Chair: Christopher L. Brown, Columbia University

Topics:
King and Kennedy: The Legacy of the Emancipation Proclamation in the Civil Rights Era
David W. Blight, Yale University

The Battlefields of Wartime Emancipation across the Atlantic Worlds: The Price of Freedom
Thavolia Glymph, Duke University

The Enduring Problem of Free Labor and Citizenship
Thomas C. Holt, University of Chicago

Fugitive Slaves, Military Intelligence, and Civil Rights before the Emancipation Proclamation
Kate Masur, Northwestern University

Wartime Deliberations: Expanding Citizenship before the Fourteenth Amendment
Rebecca J. Scott, University of Michigan-Ann Arbor
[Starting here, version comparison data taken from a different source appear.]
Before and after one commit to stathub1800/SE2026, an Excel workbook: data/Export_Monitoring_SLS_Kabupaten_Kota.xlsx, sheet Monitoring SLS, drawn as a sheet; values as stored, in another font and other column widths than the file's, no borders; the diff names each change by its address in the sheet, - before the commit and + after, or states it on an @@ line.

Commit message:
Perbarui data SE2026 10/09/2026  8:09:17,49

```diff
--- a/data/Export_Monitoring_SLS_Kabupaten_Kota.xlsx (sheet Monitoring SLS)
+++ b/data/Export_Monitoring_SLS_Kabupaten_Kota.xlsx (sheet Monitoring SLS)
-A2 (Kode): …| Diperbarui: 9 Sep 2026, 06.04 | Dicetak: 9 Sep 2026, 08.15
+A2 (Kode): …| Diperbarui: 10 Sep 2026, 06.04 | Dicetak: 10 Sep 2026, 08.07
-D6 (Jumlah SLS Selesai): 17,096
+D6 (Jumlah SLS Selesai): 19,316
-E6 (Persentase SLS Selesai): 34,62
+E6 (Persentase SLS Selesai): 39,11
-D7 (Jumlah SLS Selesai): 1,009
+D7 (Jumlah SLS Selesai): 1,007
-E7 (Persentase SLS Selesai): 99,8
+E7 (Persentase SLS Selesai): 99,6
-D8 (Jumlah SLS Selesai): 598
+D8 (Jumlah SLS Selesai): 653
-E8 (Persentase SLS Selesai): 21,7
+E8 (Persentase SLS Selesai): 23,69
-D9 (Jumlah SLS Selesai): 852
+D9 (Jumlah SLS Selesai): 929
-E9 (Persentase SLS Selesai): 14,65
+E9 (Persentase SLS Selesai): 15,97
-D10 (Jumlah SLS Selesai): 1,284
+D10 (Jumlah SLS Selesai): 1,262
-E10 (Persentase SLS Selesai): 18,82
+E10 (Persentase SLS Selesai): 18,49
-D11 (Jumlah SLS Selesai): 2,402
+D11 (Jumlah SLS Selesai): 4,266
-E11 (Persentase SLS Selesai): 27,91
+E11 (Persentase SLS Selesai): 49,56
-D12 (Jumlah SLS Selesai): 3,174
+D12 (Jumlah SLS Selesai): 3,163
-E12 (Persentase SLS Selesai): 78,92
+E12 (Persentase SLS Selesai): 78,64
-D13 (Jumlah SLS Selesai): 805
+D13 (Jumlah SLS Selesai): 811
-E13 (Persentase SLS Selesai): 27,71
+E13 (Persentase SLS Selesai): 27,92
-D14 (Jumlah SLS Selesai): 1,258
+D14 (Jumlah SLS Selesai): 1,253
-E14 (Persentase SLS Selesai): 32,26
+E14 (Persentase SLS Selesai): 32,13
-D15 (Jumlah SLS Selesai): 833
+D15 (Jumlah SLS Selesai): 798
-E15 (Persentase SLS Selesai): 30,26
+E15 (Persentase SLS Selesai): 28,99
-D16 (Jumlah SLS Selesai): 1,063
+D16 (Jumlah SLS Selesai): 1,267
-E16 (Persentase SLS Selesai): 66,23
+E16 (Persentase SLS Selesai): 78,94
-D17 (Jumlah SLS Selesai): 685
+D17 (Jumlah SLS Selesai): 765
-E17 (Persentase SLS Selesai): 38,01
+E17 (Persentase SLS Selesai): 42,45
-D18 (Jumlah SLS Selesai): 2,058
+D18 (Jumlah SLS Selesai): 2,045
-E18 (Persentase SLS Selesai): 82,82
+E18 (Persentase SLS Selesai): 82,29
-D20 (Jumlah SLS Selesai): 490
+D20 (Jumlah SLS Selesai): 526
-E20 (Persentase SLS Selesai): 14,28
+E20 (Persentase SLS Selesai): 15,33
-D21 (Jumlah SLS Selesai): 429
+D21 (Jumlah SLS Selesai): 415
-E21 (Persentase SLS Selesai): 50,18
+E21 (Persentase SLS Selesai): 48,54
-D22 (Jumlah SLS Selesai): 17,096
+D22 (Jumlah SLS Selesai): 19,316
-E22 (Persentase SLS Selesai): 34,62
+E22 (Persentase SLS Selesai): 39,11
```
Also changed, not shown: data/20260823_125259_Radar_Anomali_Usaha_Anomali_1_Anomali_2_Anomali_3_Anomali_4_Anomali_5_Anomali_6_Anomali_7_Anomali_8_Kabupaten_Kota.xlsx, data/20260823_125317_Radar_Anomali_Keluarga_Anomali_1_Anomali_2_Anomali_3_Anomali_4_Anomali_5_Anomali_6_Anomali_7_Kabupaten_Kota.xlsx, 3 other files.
Session Abstract: The Emancipation Proclamation was, not insignificantly, enacted during a time of war.  Indeed, the United States was one of few slave societies in the Americas that initiated wide-scale abolition in such a context.  In light of the conference theme of “Lives, Places, Stories” and the sesquicentennial of the Emancipation Proclamation, this session brings together leading historians who shall consider both local dynamics and transnational phenomena pertaining to transitions from slavery to freedom.  Roundtable participants will therefore consider both the specificities of emancipation in the US and broader processes of emancipation in the Americas; they shall consider legacies of the Emancipation Proclamation as well.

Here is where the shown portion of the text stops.